Data excerpts:
================================

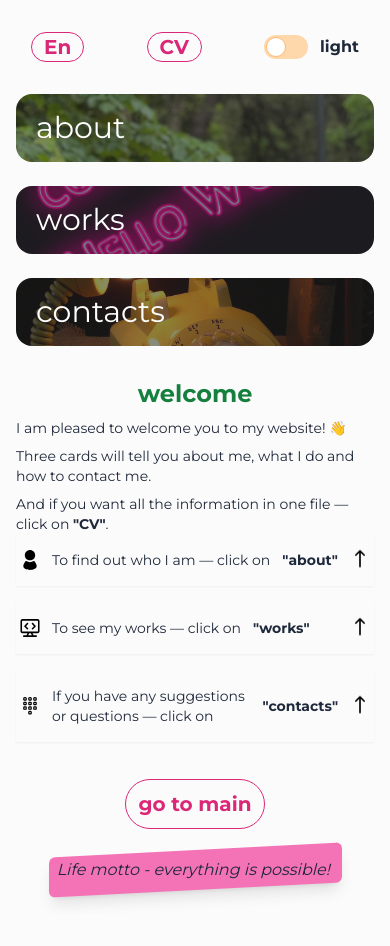
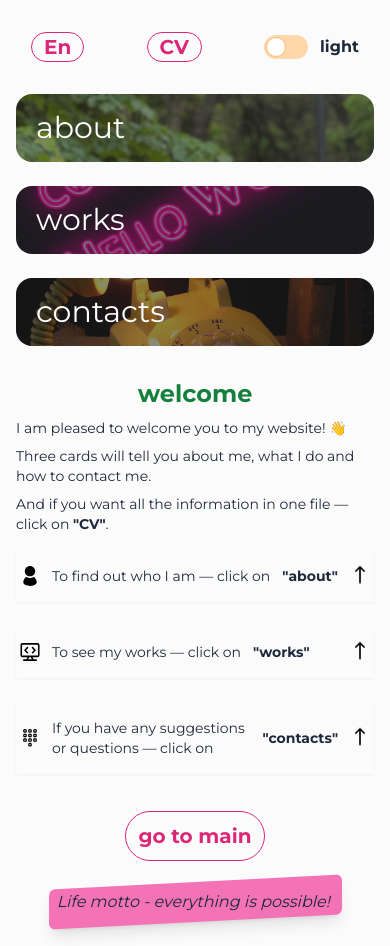
Before and after one commit to BulochkaBU/portfolio-next, a Next.js app: page /en/welcome in a window 390 px wide. Before the commit the page ends 914 px from the top, so only its background shows below. Built offline with nearby package versions, Linux system fonts and the light colour scheme.

Commit message:
fix size

```diff
--- a/src/components/welcome/Welcome.tsx
+++ b/src/components/welcome/Welcome.tsx
@@ -43,7 +43,7 @@ export default function Welcome({ dictionary }: { dictionary: Props }) {
         <strong>"{dictionary.cv}"</strong>.
       </p>
 
-      <div className=" md:text-xl sm:text-lg text-sm  text-slate-800 dark:text-white flex gap-3 items-center justify-between md:justify-normal shadow-sm py-4 px-1 lg:px-0">
+      <div className="mt-4 md:text-xl sm:text-lg text-sm  text-slate-800 dark:text-white flex gap-3 items-center justify-between md:justify-normal shadow-sm py-4 px-1 lg:px-0">
         <p className="flex gap-3 items-center">
           <Image
             src={colorTheme === "light" ? person : personWhite}
@@ -62,7 +62,7 @@ export default function Welcome({ dictionary }: { dictionary: Props }) {
           className="animate-bounce"
         />
       </div>
-      <div className="my-4 md:text-xl sm:text-lg text-sm  text-slate-800 dark:text-white flex gap-3 items-center justify-between md:justify-normal shadow-sm py-4 px-1 lg:px-0">
+      <div className="my-6 md:text-xl sm:text-lg text-sm  text-slate-800 dark:text-white flex gap-3 items-center justify-between md:justify-normal shadow-sm py-4 px-1 lg:px-0">
         <div className="flex gap-3 items-center">
           <Image
             src={colorTheme === "light" ? works : worksWhite}
```
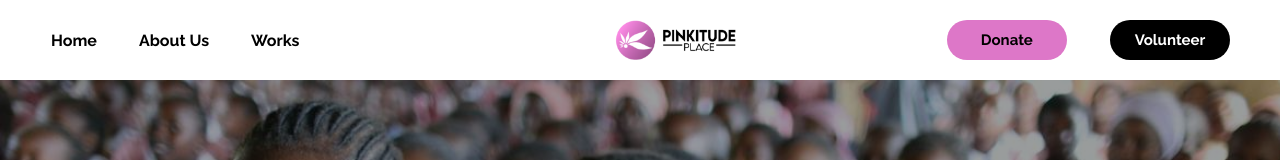
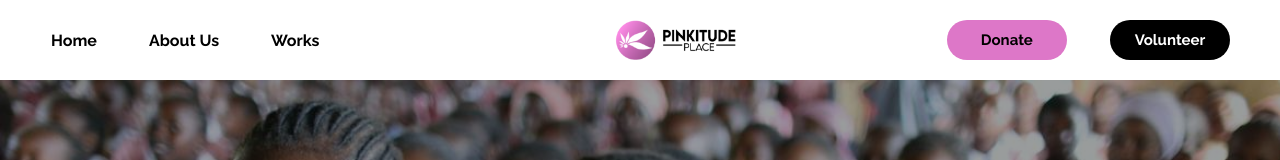
Before and after one commit to Rahmaao/Pinkitude, a plain HTML site: page index.html in a window 1280 px wide. Shown: the top 160 px of the page. Drawn offline with nearby package versions, Linux system fonts and the light colour scheme.

Commit message:
Small mod to navbar links

```diff
--- a/assets/styles/style.css
+++ b/assets/styles/style.css
@@ -193,8 +193,7 @@ body {
 .pinkitude-navbar__links-container {
   display: flex;
   list-style-type: none;
-  gap: 40px;
-  /* justify-content: space-between; */
+  gap: 50px;
   height: 40px;
   align-items: center;
   margin-bottom: 0;
```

================================

— What to do —
From the line containing "Small mod to navbar links" down to the final line of the data, write out every line exactly; both the first and last of these belong in your answer, and nothing else does.

— Exercise response —
Small mod to navbar links

```diff
--- a/assets/styles/style.css
+++ b/assets/styles/style.css
@@ -193,8 +193,7 @@ body {
 .pinkitude-navbar__links-container {
   display: flex;
   list-style-type: none;
-  gap: 40px;
-  /* justify-content: space-between; */
+  gap: 50px;
   height: 40px;
   align-items: center;
   margin-bottom: 0;
```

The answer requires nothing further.